• _Your assignment_:
From the records, pick out and copy each line containing "subgraph".

• _Records contained in a dataset_:

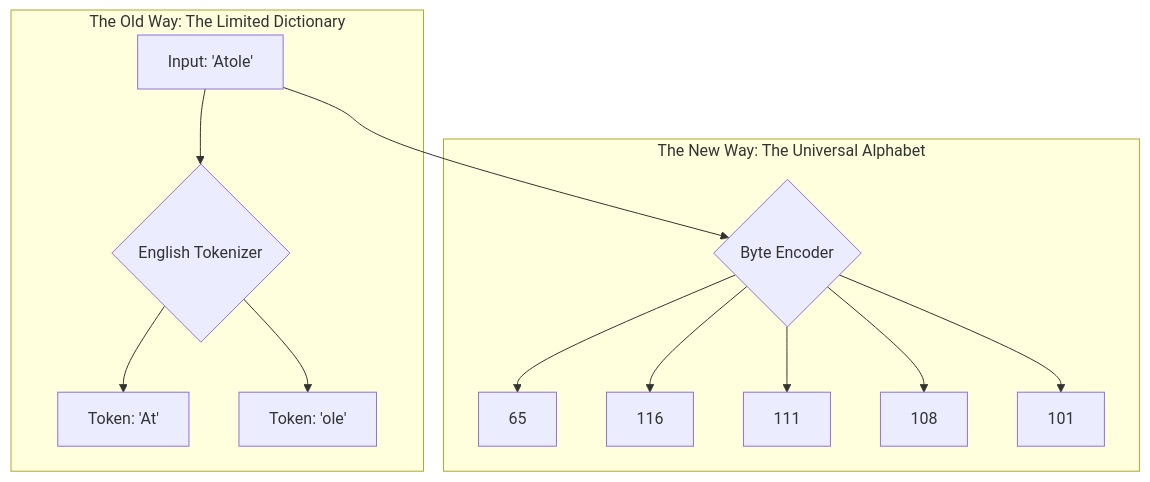
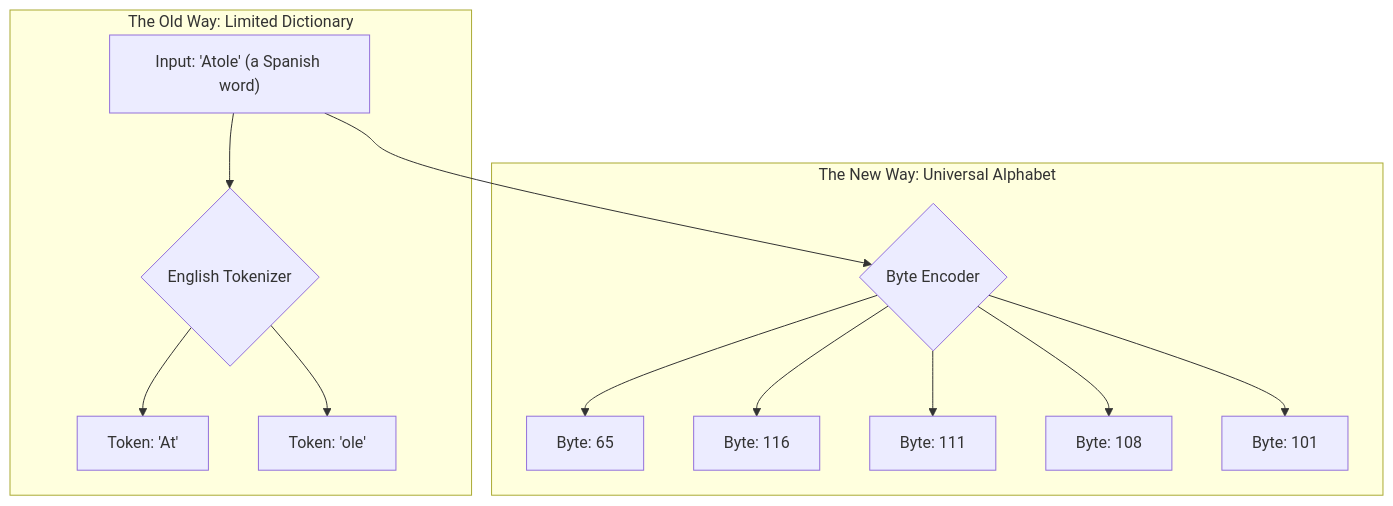
One commit to eltay89/eltay89.github.io changed the first of 2 diagrams in _posts/2025-08-22-analyzing-bytes-for-llms.md. Above: the diagram before and after it, drawn with Mermaid. The commit also changed other lines of this file, not shown here.

````diff
--- a/_posts/2025-08-22-analyzing-bytes-for-llms.md
+++ b/_posts/2025-08-22-analyzing-bytes-for-llms.md
@@ -28,17 +26,17 @@
 ```mermaid
 graph TD
-    subgraph "The Old Way: The Limited Dictionary"
-        A["Input: 'Atole'"] --> B{"English Tokenizer"};
+    subgraph "The Old Way: Limited Dictionary"
+        A["Input: 'Atole' (a Spanish word)"] --> B{English Tokenizer};
         B --> C["Token: 'At'"];
         B --> D["Token: 'ole'"];
     end
 
-    subgraph "The New Way: The Universal Alphabet"
+    subgraph "The New Way: Universal Alphabet"
         A --> F{"Byte Encoder"};
-        F --> G["65"];
-        F --> H["116"];
-        F --> I["111"];
-        F --> J["108"];
-        F --> K["101"];
+        F --> G["Byte: 65"];
+        F --> H["Byte: 116"];
+        F --> I["Byte: 111"];
+        F --> J["Byte: 108"];
+        F --> K["Byte: 101"];
     end
 ```
````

• _Response_:
-    subgraph "The Old Way: The Limited Dictionary"
+    subgraph "The Old Way: Limited Dictionary"
-    subgraph "The New Way: The Universal Alphabet"
+    subgraph "The New Way: Universal Alphabet"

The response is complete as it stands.